■ **TASK**
Gather every line of the entries that includes the word "docs".

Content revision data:

________

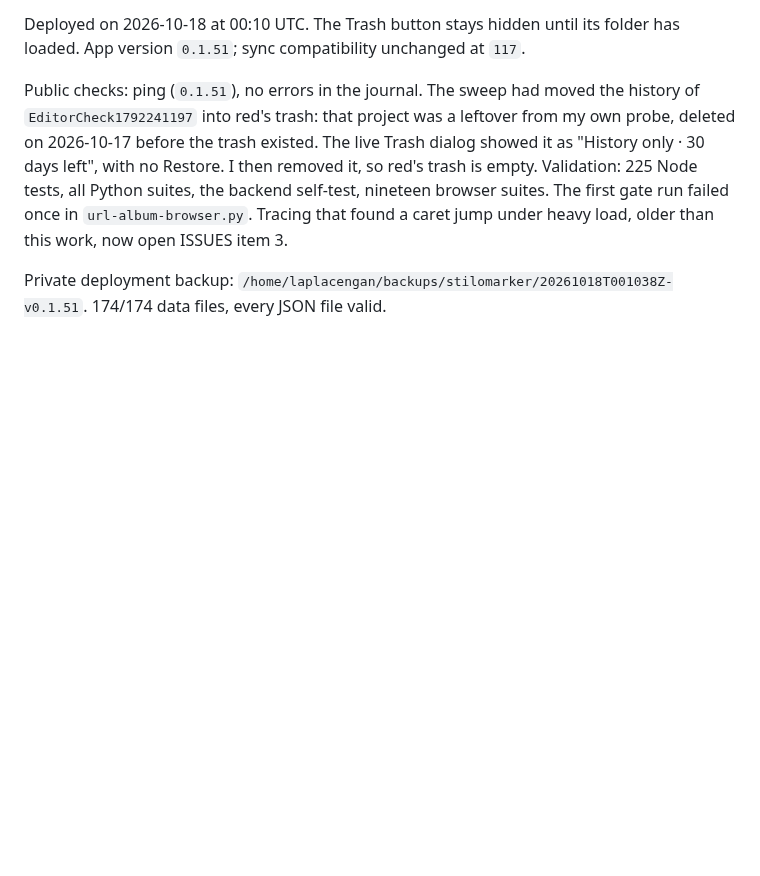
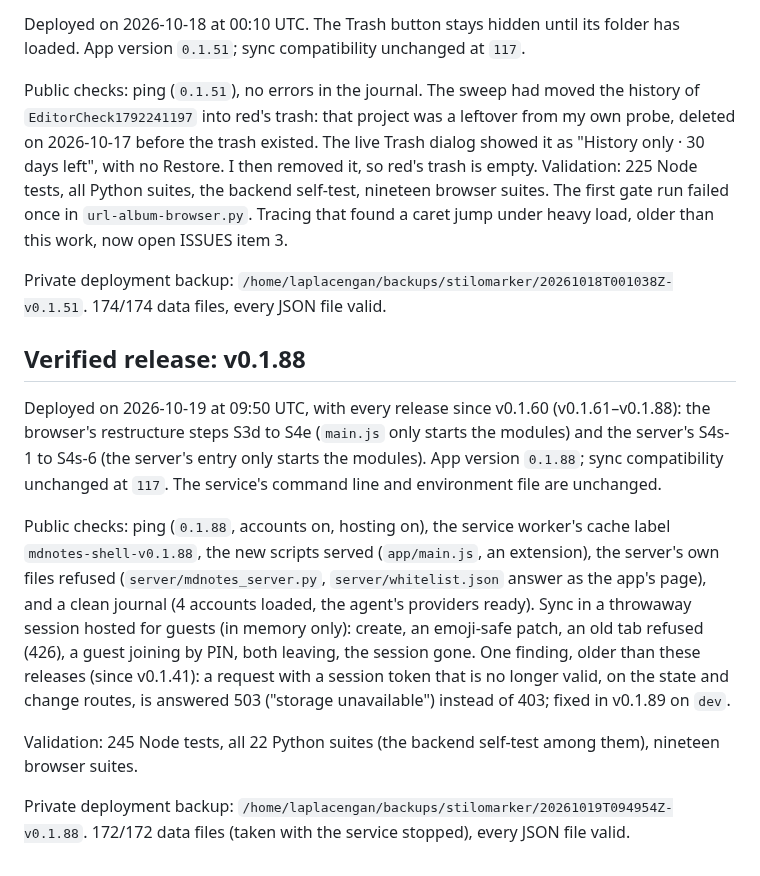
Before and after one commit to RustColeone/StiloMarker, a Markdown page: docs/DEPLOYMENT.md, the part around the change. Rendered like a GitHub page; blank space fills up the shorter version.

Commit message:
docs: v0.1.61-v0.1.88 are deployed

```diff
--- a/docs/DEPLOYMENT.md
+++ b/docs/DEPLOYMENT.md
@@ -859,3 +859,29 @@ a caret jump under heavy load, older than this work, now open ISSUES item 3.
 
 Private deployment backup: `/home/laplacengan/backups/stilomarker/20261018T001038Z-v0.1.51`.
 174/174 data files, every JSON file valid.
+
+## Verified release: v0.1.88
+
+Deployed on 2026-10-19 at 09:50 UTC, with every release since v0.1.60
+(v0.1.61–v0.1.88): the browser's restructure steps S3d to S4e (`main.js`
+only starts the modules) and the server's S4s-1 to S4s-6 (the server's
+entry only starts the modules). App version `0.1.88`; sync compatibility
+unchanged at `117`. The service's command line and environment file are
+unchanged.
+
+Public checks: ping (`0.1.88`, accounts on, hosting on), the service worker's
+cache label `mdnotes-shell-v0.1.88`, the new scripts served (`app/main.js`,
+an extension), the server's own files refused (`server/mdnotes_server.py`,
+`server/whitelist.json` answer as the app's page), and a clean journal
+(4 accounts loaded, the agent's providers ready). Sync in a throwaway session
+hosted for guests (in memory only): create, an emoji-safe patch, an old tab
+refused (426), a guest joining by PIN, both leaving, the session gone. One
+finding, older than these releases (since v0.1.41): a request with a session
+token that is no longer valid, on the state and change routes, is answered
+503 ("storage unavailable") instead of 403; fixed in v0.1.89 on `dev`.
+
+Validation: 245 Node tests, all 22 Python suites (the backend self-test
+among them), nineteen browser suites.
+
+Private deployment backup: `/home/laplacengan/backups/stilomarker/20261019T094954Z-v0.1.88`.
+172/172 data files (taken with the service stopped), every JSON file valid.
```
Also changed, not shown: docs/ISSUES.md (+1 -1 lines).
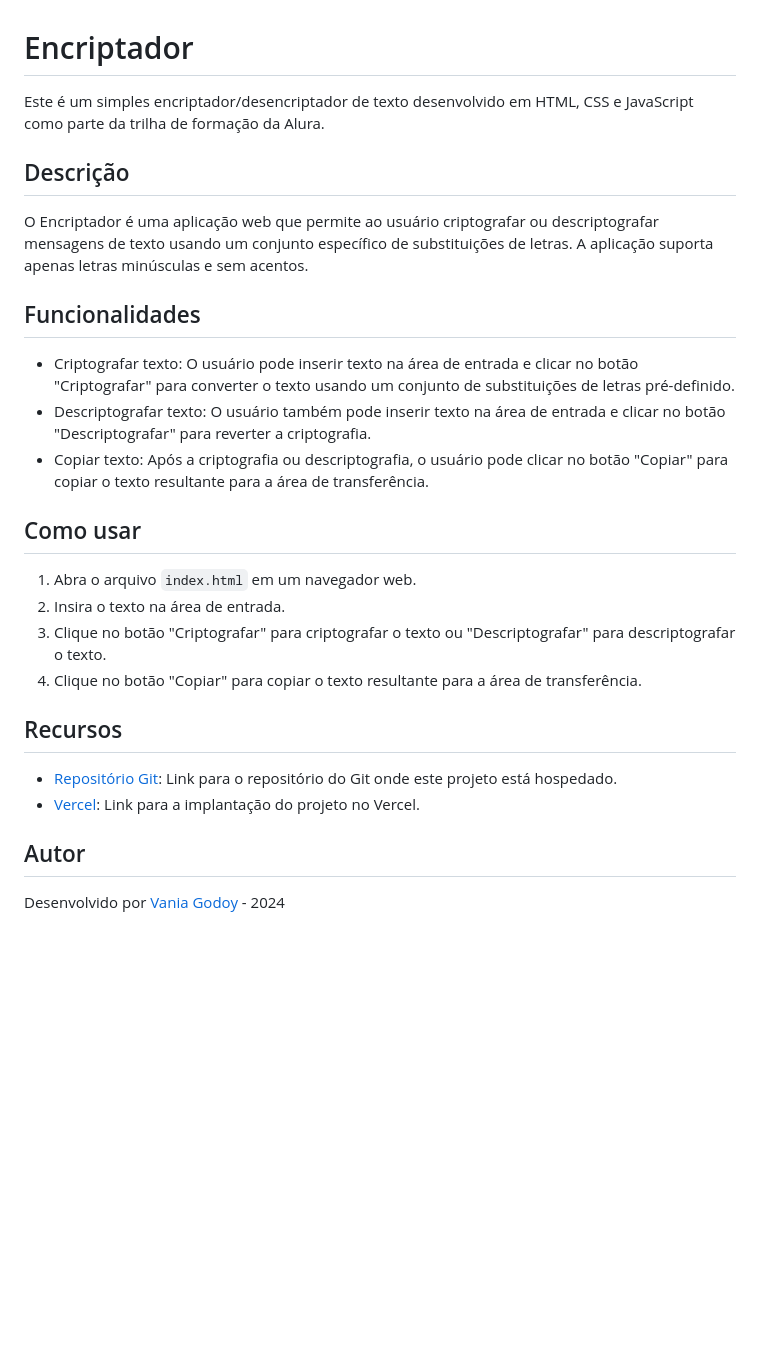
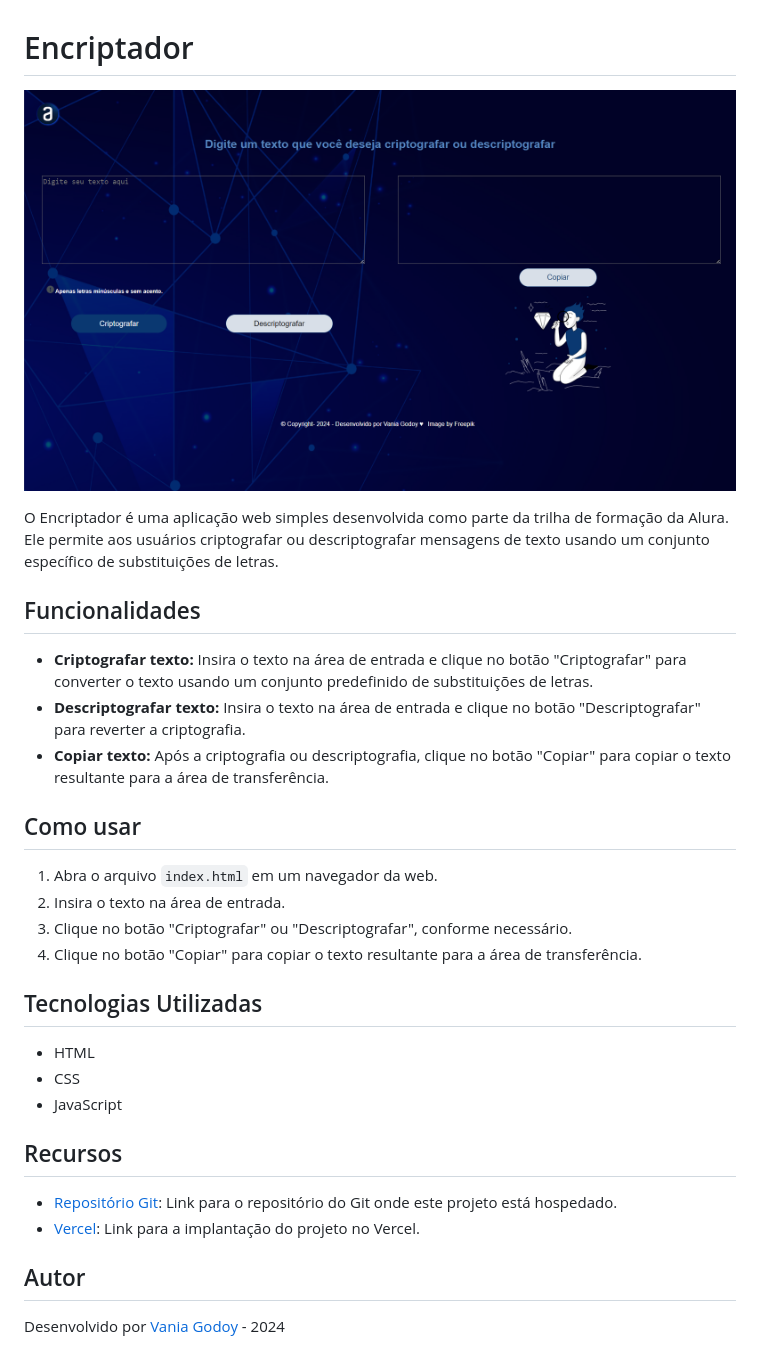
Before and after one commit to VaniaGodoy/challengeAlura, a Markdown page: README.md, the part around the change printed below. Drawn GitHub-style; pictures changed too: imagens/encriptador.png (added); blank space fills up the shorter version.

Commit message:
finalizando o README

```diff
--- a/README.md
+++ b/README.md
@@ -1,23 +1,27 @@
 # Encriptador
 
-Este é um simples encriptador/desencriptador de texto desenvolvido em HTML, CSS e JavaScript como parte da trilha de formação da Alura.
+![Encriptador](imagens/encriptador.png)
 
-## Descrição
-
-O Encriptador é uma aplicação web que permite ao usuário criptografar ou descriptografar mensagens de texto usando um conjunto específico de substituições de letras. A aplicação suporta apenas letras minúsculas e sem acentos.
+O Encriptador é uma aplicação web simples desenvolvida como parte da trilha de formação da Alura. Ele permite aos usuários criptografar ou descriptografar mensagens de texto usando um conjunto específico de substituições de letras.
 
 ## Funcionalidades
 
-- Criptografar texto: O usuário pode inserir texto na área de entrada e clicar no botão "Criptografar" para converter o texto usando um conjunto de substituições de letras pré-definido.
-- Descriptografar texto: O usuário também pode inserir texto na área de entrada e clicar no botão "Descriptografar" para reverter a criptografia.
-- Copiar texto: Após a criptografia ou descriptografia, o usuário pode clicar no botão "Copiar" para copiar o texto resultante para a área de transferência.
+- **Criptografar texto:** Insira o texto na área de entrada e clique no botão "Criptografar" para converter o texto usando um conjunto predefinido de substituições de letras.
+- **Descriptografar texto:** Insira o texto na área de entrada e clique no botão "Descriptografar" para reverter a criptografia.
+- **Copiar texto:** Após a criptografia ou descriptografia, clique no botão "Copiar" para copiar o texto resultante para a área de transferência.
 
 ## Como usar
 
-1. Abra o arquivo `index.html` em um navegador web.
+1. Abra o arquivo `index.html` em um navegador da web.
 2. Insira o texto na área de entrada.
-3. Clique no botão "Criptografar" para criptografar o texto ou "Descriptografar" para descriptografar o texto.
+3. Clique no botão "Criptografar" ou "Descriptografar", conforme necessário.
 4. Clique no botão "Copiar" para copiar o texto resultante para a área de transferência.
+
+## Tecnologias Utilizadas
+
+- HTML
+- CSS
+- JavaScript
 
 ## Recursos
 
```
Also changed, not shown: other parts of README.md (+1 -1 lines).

________

■ **ANSWER AREA**
Before and after one commit to RustColeone/StiloMarker, a Markdown page: docs/DEPLOYMENT.md, the part around the change. Rendered like a GitHub page; blank space fills up the shorter version.
docs: v0.1.61-v0.1.88 are deployed
--- a/docs/DEPLOYMENT.md
+++ b/docs/DEPLOYMENT.md
Also changed, not shown: docs/ISSUES.md (+1 -1 lines).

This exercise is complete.